**YOUR ASSIGNMENT**
Exactly as given, repeat all of the entries.

Saved data entries:
[Start of Attachment]

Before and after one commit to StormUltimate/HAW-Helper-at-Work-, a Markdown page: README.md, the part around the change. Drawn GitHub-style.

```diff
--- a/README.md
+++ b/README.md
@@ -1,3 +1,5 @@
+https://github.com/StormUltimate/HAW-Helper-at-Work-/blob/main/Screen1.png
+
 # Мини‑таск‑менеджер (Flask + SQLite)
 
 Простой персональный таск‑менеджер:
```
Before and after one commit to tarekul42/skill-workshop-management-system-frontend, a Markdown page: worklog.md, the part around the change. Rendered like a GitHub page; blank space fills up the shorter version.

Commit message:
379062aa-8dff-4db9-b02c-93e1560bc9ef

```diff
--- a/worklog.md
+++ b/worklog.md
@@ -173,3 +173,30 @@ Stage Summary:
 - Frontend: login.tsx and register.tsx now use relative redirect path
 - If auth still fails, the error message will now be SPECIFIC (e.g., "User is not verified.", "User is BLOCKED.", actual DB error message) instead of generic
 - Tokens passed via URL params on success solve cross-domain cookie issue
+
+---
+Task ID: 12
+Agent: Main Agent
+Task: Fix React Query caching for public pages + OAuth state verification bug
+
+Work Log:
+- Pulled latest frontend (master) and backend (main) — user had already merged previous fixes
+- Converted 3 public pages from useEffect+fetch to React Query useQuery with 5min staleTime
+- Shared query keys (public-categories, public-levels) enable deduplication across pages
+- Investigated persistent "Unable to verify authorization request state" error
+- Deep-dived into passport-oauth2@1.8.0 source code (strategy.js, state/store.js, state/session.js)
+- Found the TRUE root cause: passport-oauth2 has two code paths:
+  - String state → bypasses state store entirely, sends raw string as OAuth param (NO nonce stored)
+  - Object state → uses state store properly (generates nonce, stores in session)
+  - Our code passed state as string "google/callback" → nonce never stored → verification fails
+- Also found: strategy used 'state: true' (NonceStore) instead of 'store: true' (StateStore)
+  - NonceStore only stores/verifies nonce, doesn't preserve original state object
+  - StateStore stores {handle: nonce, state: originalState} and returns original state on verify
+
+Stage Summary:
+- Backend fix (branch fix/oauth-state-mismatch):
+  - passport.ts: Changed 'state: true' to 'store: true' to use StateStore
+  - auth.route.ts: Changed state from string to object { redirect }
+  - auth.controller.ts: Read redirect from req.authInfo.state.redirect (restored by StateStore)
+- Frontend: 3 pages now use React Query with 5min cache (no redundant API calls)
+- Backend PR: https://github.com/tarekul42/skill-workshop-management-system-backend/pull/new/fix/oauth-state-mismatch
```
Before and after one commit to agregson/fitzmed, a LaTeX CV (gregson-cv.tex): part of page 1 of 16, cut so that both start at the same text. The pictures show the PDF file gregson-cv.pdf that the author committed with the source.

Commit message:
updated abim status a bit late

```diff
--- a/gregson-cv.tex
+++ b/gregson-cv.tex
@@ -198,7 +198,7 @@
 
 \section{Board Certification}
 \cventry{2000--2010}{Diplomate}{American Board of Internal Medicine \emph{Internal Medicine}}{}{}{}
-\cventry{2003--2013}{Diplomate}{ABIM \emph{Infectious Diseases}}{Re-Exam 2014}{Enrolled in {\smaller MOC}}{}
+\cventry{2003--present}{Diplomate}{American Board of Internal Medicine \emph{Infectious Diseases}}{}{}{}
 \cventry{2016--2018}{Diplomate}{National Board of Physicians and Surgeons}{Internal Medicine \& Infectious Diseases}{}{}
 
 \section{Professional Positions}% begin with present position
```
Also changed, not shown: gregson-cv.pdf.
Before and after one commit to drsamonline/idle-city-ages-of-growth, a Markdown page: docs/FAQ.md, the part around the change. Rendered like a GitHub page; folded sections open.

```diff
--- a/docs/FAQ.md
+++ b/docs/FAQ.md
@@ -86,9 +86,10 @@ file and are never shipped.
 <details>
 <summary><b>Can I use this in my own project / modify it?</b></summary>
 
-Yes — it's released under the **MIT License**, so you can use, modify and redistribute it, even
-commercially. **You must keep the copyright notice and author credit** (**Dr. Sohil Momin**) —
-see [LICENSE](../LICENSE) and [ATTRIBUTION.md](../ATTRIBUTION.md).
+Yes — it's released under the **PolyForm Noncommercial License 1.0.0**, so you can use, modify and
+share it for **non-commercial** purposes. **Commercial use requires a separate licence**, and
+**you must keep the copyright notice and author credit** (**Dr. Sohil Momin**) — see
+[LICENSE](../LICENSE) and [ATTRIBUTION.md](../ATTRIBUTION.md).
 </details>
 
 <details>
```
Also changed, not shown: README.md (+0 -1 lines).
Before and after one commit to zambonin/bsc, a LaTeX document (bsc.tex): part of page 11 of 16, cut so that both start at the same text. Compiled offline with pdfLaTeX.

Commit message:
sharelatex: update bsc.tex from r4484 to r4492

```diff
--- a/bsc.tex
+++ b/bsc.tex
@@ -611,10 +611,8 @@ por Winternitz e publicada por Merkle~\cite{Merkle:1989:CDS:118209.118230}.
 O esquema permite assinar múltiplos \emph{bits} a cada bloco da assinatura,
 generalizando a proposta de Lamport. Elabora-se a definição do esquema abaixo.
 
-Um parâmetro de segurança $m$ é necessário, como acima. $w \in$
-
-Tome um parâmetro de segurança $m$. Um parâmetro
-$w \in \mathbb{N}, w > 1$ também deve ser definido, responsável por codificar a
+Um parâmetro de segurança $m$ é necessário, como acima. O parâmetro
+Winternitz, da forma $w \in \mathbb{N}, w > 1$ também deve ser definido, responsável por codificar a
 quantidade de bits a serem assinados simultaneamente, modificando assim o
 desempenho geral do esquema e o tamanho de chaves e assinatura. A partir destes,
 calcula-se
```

[End of Attachment]

**ANSWER TO THE PROBLEM**
Before and after one commit to StormUltimate/HAW-Helper-at-Work-, a Markdown page: README.md, the part around the change. Drawn GitHub-style.

```diff
--- a/README.md
+++ b/README.md
@@ -1,3 +1,5 @@
+https://github.com/StormUltimate/HAW-Helper-at-Work-/blob/main/Screen1.png
+
 # Мини‑таск‑менеджер (Flask + SQLite)
 
 Простой персональный таск‑менеджер:
```
Before and after one commit to tarekul42/skill-workshop-management-system-frontend, a Markdown page: worklog.md, the part around the change. Rendered like a GitHub page; blank space fills up the shorter version.

Commit message:
379062aa-8dff-4db9-b02c-93e1560bc9ef

```diff
--- a/worklog.md
+++ b/worklog.md
@@ -173,3 +173,30 @@ Stage Summary:
 - Frontend: login.tsx and register.tsx now use relative redirect path
 - If auth still fails, the error message will now be SPECIFIC (e.g., "User is not verified.", "User is BLOCKED.", actual DB error message) instead of generic
 - Tokens passed via URL params on success solve cross-domain cookie issue
+
+---
+Task ID: 12
+Agent: Main Agent
+Task: Fix React Query caching for public pages + OAuth state verification bug
+
+Work Log:
+- Pulled latest frontend (master) and backend (main) — user had already merged previous fixes
+- Converted 3 public pages from useEffect+fetch to React Query useQuery with 5min staleTime
+- Shared query keys (public-categories, public-levels) enable deduplication across pages
+- Investigated persistent "Unable to verify authorization request state" error
+- Deep-dived into passport-oauth2@1.8.0 source code (strategy.js, state/store.js, state/session.js)
+- Found the TRUE root cause: passport-oauth2 has two code paths:
+  - String state → bypasses state store entirely, sends raw string as OAuth param (NO nonce stored)
+  - Object state → uses state store properly (generates nonce, stores in session)
+  - Our code passed state as string "google/callback" → nonce never stored → verification fails
+- Also found: strategy used 'state: true' (NonceStore) instead of 'store: true' (StateStore)
+  - NonceStore only stores/verifies nonce, doesn't preserve original state object
+  - StateStore stores {handle: nonce, state: originalState} and returns original state on verify
+
+Stage Summary:
+- Backend fix (branch fix/oauth-state-mismatch):
+  - passport.ts: Changed 'state: true' to 'store: true' to use StateStore
+  - auth.route.ts: Changed state from string to object { redirect }
+  - auth.controller.ts: Read redirect from req.authInfo.state.redirect (restored by StateStore)
+- Frontend: 3 pages now use React Query with 5min cache (no redundant API calls)
+- Backend PR: https://github.com/tarekul42/skill-workshop-management-system-backend/pull/new/fix/oauth-state-mismatch
```
Before and after one commit to agregson/fitzmed, a LaTeX CV (gregson-cv.tex): part of page 1 of 16, cut so that both start at the same text. The pictures show the PDF file gregson-cv.pdf that the author committed with the source.

Commit message:
updated abim status a bit late

```diff
--- a/gregson-cv.tex
+++ b/gregson-cv.tex
@@ -198,7 +198,7 @@
 
 \section{Board Certification}
 \cventry{2000--2010}{Diplomate}{American Board of Internal Medicine \emph{Internal Medicine}}{}{}{}
-\cventry{2003--2013}{Diplomate}{ABIM \emph{Infectious Diseases}}{Re-Exam 2014}{Enrolled in {\smaller MOC}}{}
+\cventry{2003--present}{Diplomate}{American Board of Internal Medicine \emph{Infectious Diseases}}{}{}{}
 \cventry{2016--2018}{Diplomate}{National Board of Physicians and Surgeons}{Internal Medicine \& Infectious Diseases}{}{}
 
 \section{Professional Positions}% begin with present position
```
Also changed, not shown: gregson-cv.pdf.
Before and after one commit to drsamonline/idle-city-ages-of-growth, a Markdown page: docs/FAQ.md, the part around the change. Rendered like a GitHub page; folded sections open.

```diff
--- a/docs/FAQ.md
+++ b/docs/FAQ.md
@@ -86,9 +86,10 @@ file and are never shipped.
 <details>
 <summary><b>Can I use this in my own project / modify it?</b></summary>
 
-Yes — it's released under the **MIT License**, so you can use, modify and redistribute it, even
-commercially. **You must keep the copyright notice and author credit** (**Dr. Sohil Momin**) —
-see [LICENSE](../LICENSE) and [ATTRIBUTION.md](../ATTRIBUTION.md).
+Yes — it's released under the **PolyForm Noncommercial License 1.0.0**, so you can use, modify and
+share it for **non-commercial** purposes. **Commercial use requires a separate licence**, and
+**you must keep the copyright notice and author credit** (**Dr. Sohil Momin**) — see
+[LICENSE](../LICENSE) and [ATTRIBUTION.md](../ATTRIBUTION.md).
 </details>
 
 <details>
```
Also changed, not shown: README.md (+0 -1 lines).
Before and after one commit to zambonin/bsc, a LaTeX document (bsc.tex): part of page 11 of 16, cut so that both start at the same text. Compiled offline with pdfLaTeX.

Commit message:
sharelatex: update bsc.tex from r4484 to r4492

```diff
--- a/bsc.tex
+++ b/bsc.tex
@@ -611,10 +611,8 @@ por Winternitz e publicada por Merkle~\cite{Merkle:1989:CDS:118209.118230}.
 O esquema permite assinar múltiplos \emph{bits} a cada bloco da assinatura,
 generalizando a proposta de Lamport. Elabora-se a definição do esquema abaixo.
 
-Um parâmetro de segurança $m$ é necessário, como acima. $w \in$
-
-Tome um parâmetro de segurança $m$. Um parâmetro
-$w \in \mathbb{N}, w > 1$ também deve ser definido, responsável por codificar a
+Um parâmetro de segurança $m$ é necessário, como acima. O parâmetro
+Winternitz, da forma $w \in \mathbb{N}, w > 1$ também deve ser definido, responsável por codificar a
 quantidade de bits a serem assinados simultaneamente, modificando assim o
 desempenho geral do esquema e o tamanho de chaves e assinatura. A partir destes,
 calcula-se
```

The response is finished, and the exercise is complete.